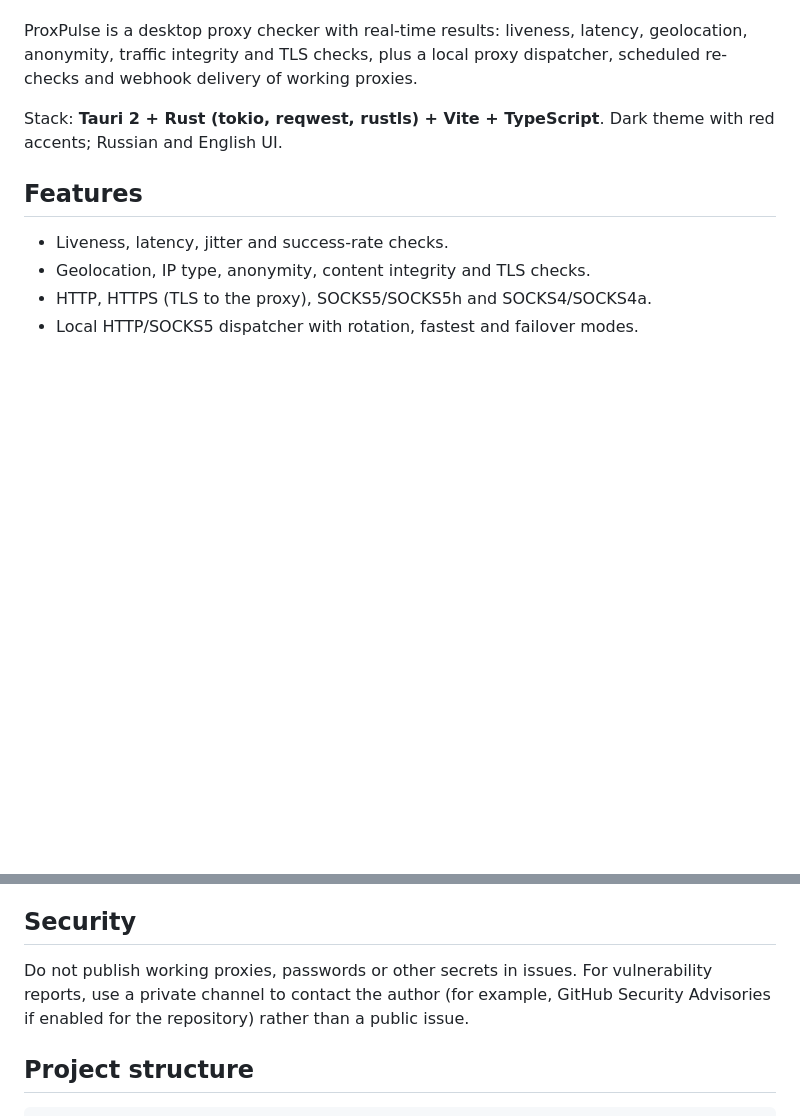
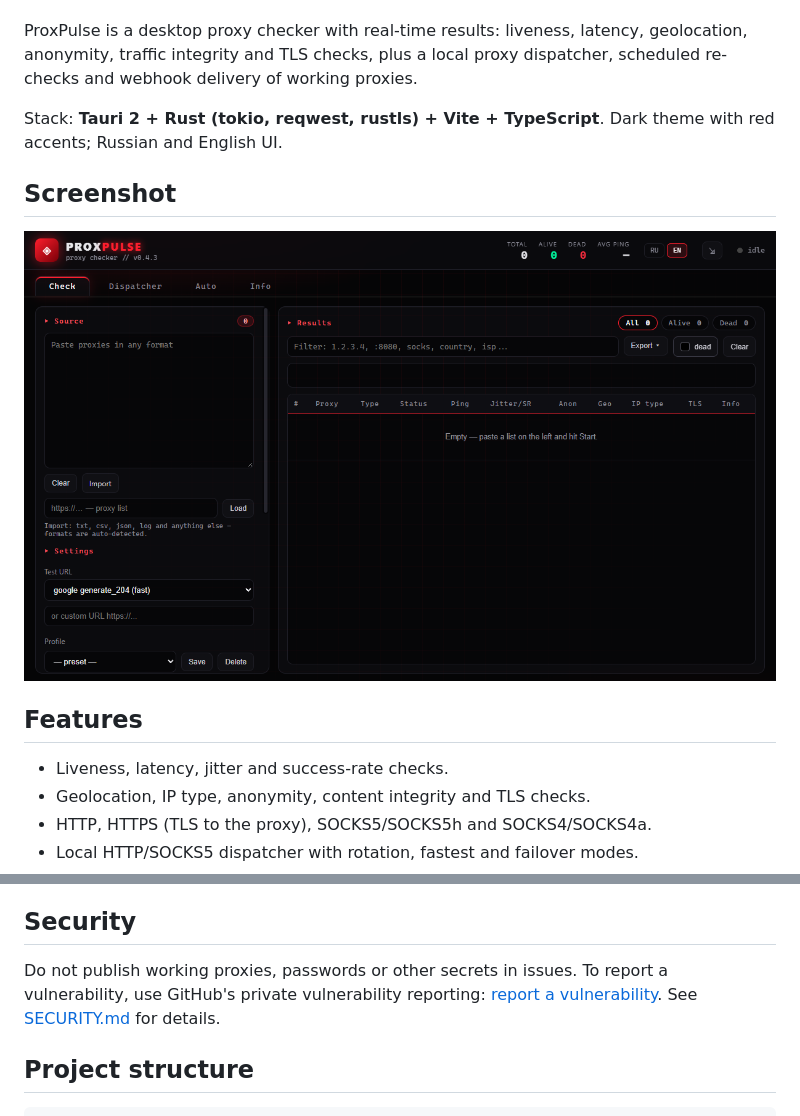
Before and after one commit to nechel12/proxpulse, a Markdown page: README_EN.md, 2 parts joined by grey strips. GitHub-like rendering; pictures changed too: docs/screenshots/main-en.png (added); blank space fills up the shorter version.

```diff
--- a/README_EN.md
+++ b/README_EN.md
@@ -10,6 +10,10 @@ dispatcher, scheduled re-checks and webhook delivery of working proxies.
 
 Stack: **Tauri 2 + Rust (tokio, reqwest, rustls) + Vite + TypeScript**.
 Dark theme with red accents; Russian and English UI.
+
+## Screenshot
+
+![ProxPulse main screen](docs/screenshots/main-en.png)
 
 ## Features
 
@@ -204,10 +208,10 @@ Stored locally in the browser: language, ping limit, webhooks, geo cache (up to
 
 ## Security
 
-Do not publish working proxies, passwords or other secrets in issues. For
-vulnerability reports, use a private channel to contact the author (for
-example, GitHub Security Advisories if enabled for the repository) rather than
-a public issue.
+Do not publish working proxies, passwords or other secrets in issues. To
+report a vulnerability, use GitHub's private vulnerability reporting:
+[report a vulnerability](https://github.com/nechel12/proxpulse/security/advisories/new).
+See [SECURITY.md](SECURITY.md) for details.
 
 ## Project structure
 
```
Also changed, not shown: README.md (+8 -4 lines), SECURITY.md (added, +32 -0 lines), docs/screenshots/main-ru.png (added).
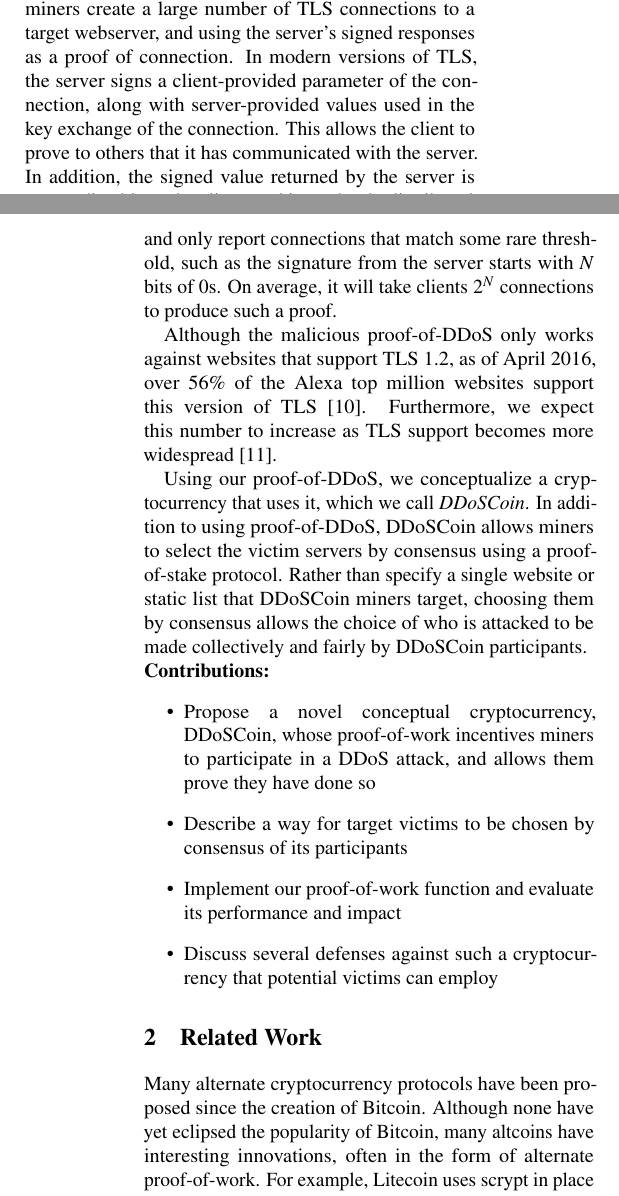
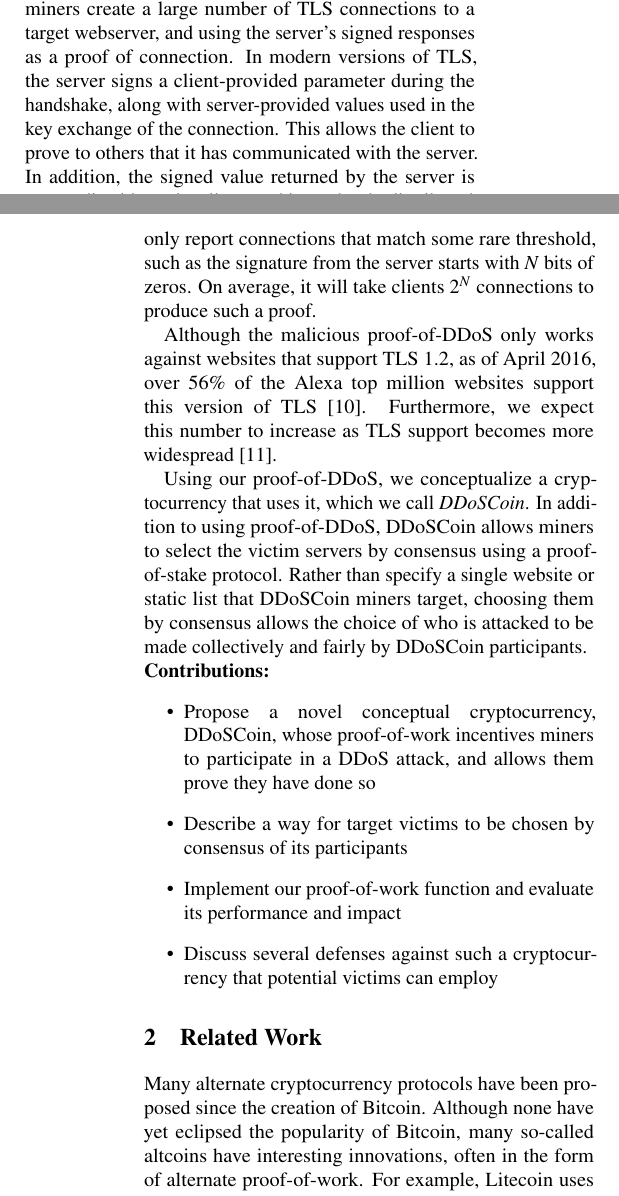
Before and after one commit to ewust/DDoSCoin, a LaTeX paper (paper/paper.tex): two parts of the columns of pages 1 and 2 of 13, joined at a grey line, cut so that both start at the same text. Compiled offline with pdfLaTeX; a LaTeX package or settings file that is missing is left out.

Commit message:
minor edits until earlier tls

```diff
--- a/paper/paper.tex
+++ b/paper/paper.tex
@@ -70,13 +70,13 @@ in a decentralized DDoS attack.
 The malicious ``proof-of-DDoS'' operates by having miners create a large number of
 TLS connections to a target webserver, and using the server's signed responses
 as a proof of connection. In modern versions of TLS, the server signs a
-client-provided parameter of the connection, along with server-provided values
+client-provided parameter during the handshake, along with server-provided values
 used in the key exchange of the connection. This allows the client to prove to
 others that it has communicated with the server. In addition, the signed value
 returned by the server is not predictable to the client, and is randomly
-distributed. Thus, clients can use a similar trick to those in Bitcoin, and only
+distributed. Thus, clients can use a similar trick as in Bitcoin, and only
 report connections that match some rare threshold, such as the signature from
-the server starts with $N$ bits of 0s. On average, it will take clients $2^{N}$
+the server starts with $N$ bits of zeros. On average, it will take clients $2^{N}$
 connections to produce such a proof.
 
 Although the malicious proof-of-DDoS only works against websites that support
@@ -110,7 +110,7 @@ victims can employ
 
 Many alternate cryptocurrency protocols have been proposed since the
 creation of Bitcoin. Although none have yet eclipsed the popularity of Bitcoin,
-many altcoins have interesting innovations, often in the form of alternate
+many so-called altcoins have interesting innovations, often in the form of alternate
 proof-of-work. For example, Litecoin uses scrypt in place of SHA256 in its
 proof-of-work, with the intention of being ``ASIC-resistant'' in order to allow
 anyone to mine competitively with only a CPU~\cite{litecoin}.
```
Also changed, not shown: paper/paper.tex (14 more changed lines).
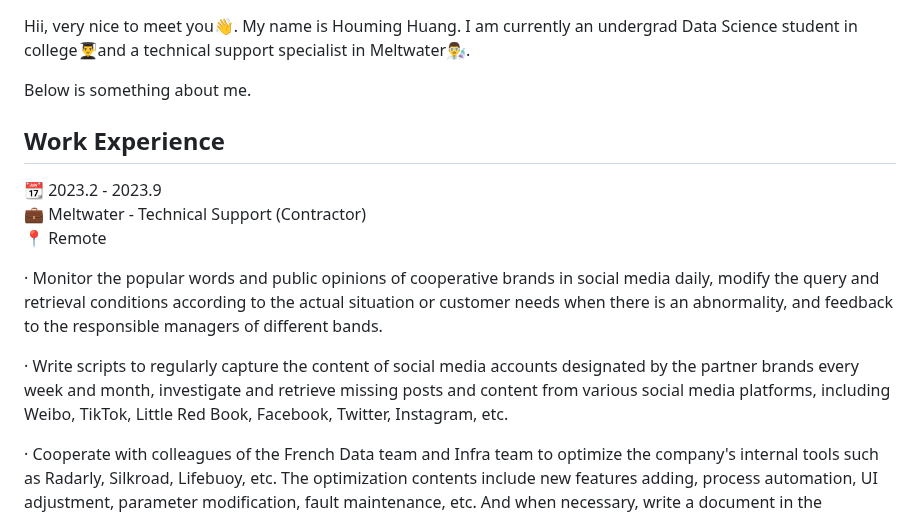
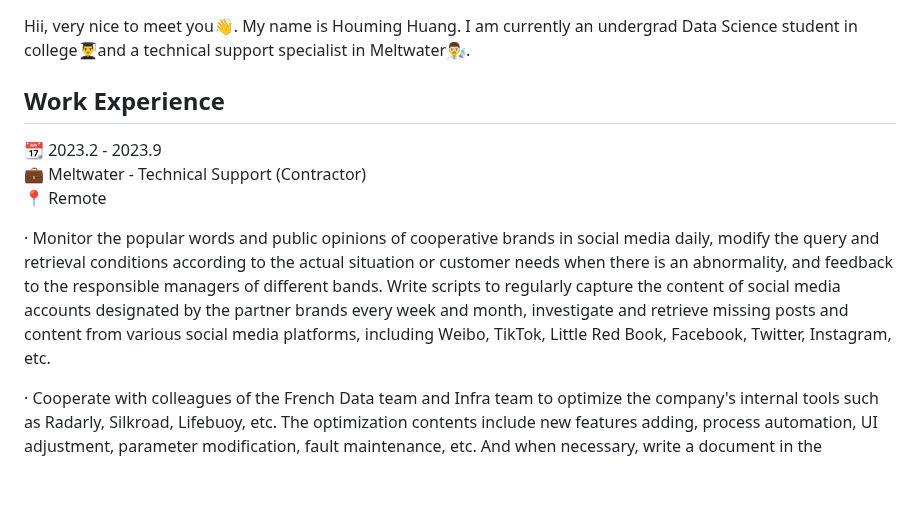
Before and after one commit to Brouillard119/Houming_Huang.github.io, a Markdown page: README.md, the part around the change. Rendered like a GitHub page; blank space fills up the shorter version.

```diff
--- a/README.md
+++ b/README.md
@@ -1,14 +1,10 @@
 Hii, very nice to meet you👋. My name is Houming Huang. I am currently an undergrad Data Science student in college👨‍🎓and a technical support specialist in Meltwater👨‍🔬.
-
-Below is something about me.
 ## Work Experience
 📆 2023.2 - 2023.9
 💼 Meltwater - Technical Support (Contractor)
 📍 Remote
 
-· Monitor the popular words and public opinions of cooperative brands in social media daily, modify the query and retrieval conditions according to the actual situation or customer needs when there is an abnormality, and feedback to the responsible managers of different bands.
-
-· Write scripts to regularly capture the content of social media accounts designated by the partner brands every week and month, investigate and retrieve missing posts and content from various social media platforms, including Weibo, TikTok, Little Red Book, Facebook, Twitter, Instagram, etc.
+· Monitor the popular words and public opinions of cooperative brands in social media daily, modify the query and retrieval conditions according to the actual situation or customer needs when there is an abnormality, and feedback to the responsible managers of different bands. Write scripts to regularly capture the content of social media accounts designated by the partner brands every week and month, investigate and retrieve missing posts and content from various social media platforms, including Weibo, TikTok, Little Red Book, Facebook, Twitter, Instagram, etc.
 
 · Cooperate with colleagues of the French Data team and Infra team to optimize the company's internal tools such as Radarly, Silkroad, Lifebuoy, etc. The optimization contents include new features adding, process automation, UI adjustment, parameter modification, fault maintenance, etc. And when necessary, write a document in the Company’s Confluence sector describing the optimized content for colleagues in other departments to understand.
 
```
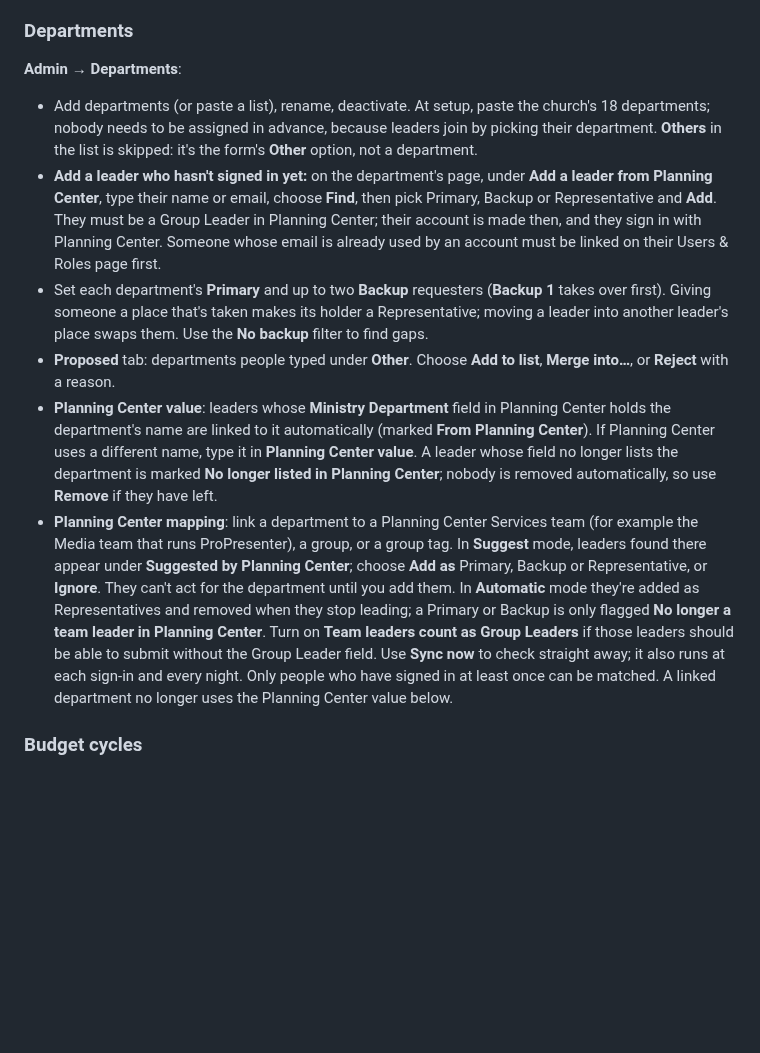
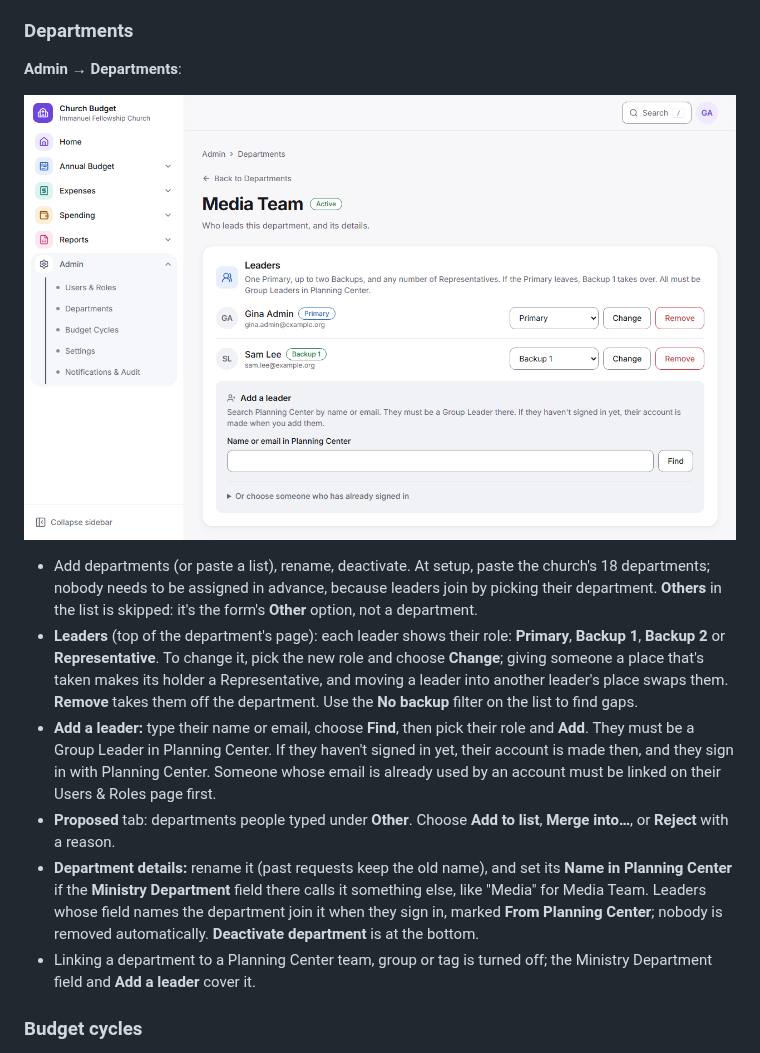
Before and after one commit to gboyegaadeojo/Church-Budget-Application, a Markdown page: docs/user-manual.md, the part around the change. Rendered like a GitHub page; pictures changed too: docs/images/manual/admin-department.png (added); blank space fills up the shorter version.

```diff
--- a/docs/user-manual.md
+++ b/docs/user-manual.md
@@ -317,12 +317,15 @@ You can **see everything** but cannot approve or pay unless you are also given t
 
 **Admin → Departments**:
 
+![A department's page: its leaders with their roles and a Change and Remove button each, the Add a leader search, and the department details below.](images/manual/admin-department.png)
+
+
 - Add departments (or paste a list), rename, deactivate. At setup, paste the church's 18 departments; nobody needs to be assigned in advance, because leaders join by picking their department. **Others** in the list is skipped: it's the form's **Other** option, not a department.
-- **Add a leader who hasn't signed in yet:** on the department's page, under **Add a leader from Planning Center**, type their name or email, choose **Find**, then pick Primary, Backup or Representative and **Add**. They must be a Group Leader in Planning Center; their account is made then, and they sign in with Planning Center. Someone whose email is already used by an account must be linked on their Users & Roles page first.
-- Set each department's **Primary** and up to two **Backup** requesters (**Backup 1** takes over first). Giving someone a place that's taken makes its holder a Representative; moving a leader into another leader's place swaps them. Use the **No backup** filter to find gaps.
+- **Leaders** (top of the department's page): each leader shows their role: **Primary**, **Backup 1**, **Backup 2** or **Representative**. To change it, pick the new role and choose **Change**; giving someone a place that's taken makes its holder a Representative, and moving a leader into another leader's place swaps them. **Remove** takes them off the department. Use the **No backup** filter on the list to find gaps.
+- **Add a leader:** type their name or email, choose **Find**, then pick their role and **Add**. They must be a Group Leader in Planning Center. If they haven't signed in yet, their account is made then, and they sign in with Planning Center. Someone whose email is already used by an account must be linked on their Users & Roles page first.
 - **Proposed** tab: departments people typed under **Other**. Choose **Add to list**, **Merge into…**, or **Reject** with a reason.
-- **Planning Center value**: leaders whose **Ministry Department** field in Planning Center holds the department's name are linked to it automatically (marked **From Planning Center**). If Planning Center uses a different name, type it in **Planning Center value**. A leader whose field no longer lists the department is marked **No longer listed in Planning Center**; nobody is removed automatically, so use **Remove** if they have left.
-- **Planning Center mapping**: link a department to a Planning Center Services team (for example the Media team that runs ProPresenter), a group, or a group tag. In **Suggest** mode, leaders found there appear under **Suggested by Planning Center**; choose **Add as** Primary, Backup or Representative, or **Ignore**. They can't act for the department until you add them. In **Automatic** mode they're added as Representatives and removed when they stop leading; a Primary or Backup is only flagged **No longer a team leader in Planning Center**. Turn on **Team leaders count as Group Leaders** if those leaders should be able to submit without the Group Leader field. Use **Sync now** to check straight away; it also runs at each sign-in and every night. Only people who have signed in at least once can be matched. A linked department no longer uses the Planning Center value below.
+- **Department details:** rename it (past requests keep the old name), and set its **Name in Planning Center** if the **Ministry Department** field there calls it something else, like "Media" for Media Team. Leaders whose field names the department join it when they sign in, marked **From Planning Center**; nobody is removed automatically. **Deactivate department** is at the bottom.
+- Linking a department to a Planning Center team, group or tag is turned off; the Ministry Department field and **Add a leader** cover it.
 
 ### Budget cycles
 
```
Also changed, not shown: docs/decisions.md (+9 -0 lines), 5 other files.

_ _ _ _ _

== REQUIRED WORK ==
Give back exactly the run of lines that opens the material above and ends at the line with "Also changed, not shown: README.md". Omit the pictures.

== WRITTEN RESPONSE ==
Before and after one commit to nechel12/proxpulse, a Markdown page: README_EN.md, 2 parts joined by grey strips. GitHub-like rendering; pictures changed too: docs/screenshots/main-en.png (added); blank space fills up the shorter version.

```diff
--- a/README_EN.md
+++ b/README_EN.md
@@ -10,6 +10,10 @@ dispatcher, scheduled re-checks and webhook delivery of working proxies.
 
 Stack: **Tauri 2 + Rust (tokio, reqwest, rustls) + Vite + TypeScript**.
 Dark theme with red accents; Russian and English UI.
+
+## Screenshot
+
+![ProxPulse main screen](docs/screenshots/main-en.png)
 
 ## Features
 
@@ -204,10 +208,10 @@ Stored locally in the browser: language, ping limit, webhooks, geo cache (up to
 
 ## Security
 
-Do not publish working proxies, passwords or other secrets in issues. For
-vulnerability reports, use a private channel to contact the author (for
-example, GitHub Security Advisories if enabled for the repository) rather than
-a public issue.
+Do not publish working proxies, passwords or other secrets in issues. To
+report a vulnerability, use GitHub's private vulnerability reporting:
+[report a vulnerability](https://github.com/nechel12/proxpulse/security/advisories/new).
+See [SECURITY.md](SECURITY.md) for details.
 
 ## Project structure
 
```
Also changed, not shown: README.md (+8 -4 lines), SECURITY.md (added, +32 -0 lines), docs/screenshots/main-ru.png (added).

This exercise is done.